© 2012 Oceanview Mines, LLC
History of the Oceanview Mine

Work began around September of 2000 developing the main adit that now serves as the lowest underground haulage way for mechanized mining, which runs east for approximately 60 feet, then follows the Oceanview pegmatite[1] laterally along strike, as it meanders south to southwestward for a distance of over 400 feet.

Underground work progressed until a large pocket was discovered September 22, 2007, located up-dip about mid way along the haulage drift.

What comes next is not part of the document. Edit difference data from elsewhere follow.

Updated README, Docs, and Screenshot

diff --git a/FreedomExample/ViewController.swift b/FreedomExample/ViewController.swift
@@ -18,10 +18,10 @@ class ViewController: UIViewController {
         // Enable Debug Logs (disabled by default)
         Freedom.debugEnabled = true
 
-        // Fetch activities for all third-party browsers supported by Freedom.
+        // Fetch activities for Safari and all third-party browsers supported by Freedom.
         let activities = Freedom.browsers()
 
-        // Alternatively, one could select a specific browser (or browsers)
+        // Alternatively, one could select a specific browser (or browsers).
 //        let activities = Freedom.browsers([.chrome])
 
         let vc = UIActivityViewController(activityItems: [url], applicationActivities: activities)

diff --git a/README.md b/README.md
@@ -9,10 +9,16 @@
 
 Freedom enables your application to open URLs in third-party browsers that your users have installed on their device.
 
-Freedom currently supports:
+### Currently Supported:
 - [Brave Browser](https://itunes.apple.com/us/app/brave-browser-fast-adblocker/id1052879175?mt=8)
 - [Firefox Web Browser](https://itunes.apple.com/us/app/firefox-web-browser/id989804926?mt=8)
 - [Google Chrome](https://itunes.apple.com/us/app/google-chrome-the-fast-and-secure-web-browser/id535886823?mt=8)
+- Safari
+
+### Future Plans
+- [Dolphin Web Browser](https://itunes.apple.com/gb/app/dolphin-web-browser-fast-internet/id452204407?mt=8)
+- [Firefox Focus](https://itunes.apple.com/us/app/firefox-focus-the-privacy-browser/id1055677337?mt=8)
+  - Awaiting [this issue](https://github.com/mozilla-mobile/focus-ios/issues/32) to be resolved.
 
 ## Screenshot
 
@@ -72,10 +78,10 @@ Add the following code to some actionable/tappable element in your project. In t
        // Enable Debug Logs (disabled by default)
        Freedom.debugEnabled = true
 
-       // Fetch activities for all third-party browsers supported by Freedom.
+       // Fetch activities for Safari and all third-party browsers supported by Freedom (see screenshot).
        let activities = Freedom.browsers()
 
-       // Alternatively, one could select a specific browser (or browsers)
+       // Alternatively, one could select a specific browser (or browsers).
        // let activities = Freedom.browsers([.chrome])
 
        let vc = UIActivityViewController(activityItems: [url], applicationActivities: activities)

Over several months, this zone of mineralization produced several notable specimens of fine pastel pink, blue and bicolor beryl crystals; primarily occurring as tea-cup sized singles and smaller clusters, in association with darkly colored tourmaline, and some attractively arranged on matrices of cleavelandite. This pocket was referred to by the miners as the "49'er pocket", in homage of the mine owner Jeffrey Swanger's coinciding 49th birthday.

The beryl recovered from this zone were typical in form and color as those recovered further up-dip in the same pegmatite by Roland Reed. Other minerals found in these workings included small amounts of pale blue and dark purple to black tourmalines or schorl, spodumene, microcline, muscovite, montmorillonite and quartz. Some large gem-quality smoky citrine quartz crystal points and clusters were produced, many weighing up to several hundred pounds each.

Around November of 2009, a new adit was completed approximately 200 feet south of the first adit driven by Swanger in 2000. This new portal intersected the existing underground haulage way, facilitating improved removal of waste rock generated during mining operations, and increased underground ventilation control.

A crew of 5 or so miners continued to work intermittently, concentrating efforts to extend the underground workings into the paystreak discovered earlier by Reed, located approximately 100 feet up-dip from Swanger's adits, ultimately developing a series of drifts, declines and stopes along the trend of lithia mineralization. The upper zone of lithia mineralization exploited by Reed is characterized as massive purple lepidolite, sometimes associated with sprays of pink tourmaline and anhedral spodumene.

On December 3rd, 2009, another bonanza pocket was discovered, with extraction work performed by Jeffrey Swanger, Steve Carter and Mark Mauthner. This basketball-sized pocket produced several deep purple and lavender kunzite crystals, the largest measuring approximately 7.4cm wide, being doubly terminated, along with many fine gem-quality green and bicolored spodumene crystal lathes and shards. Nearly all of the kunzite recovered exhibited strong green to purple trichroism. Other accessory minerals recovered adjacent to this pocket included several small pale blue to dark blue-capped tourmaline crystals, lepidolite and cleavelandite.

Underground work continued along the zone of lithia mineralization, which led to the discovery of additional kunzite pockets in the spring of 2010. In this area, dubbed the "Big Kahuna" zone in honor of Swanger's father, hundreds of kilograms of gem spodumene were produced, including one large crystal lathe measuring approximately 21cm tall, and weighing nearly one kilogram. Minor amounts of green, blue and pink tourmaline were also discovered, including some fine bicolor pink and green pencils. The largest reported tourmaline found measured approximately 15cm tall and 3-4cm wide. Additionally, several beryl specimens were also discovered, although beryl was notably rare in this zone. One tabular morganite crystal recovered measured 7cm across, associated with a small "blue-cap" pink tourmaline.

In December of 2010, another large kunzite pocket was discovered down dip from the Big Kahuna zone, and thus named the "Big Kahuna II". Although not as productive in comparison to the sheer volume of material produced from the first pocket, the color of this spodumene was generally a more deeply saturated hue, and exhibited strong pleochroism. Several deep colored pink and cranberry red color-zoned tourmaline specimens were also found, some associated with a matrix of albite and lepidolite. Adjacent satellite pockets produced specimens of citrine and smoky quartz, some so deeply colored that they appeared black or otherwise opaque.

(This description comes from the Mindat website at: http://www.mindat.org/loc-171343.html and is unattributed there.)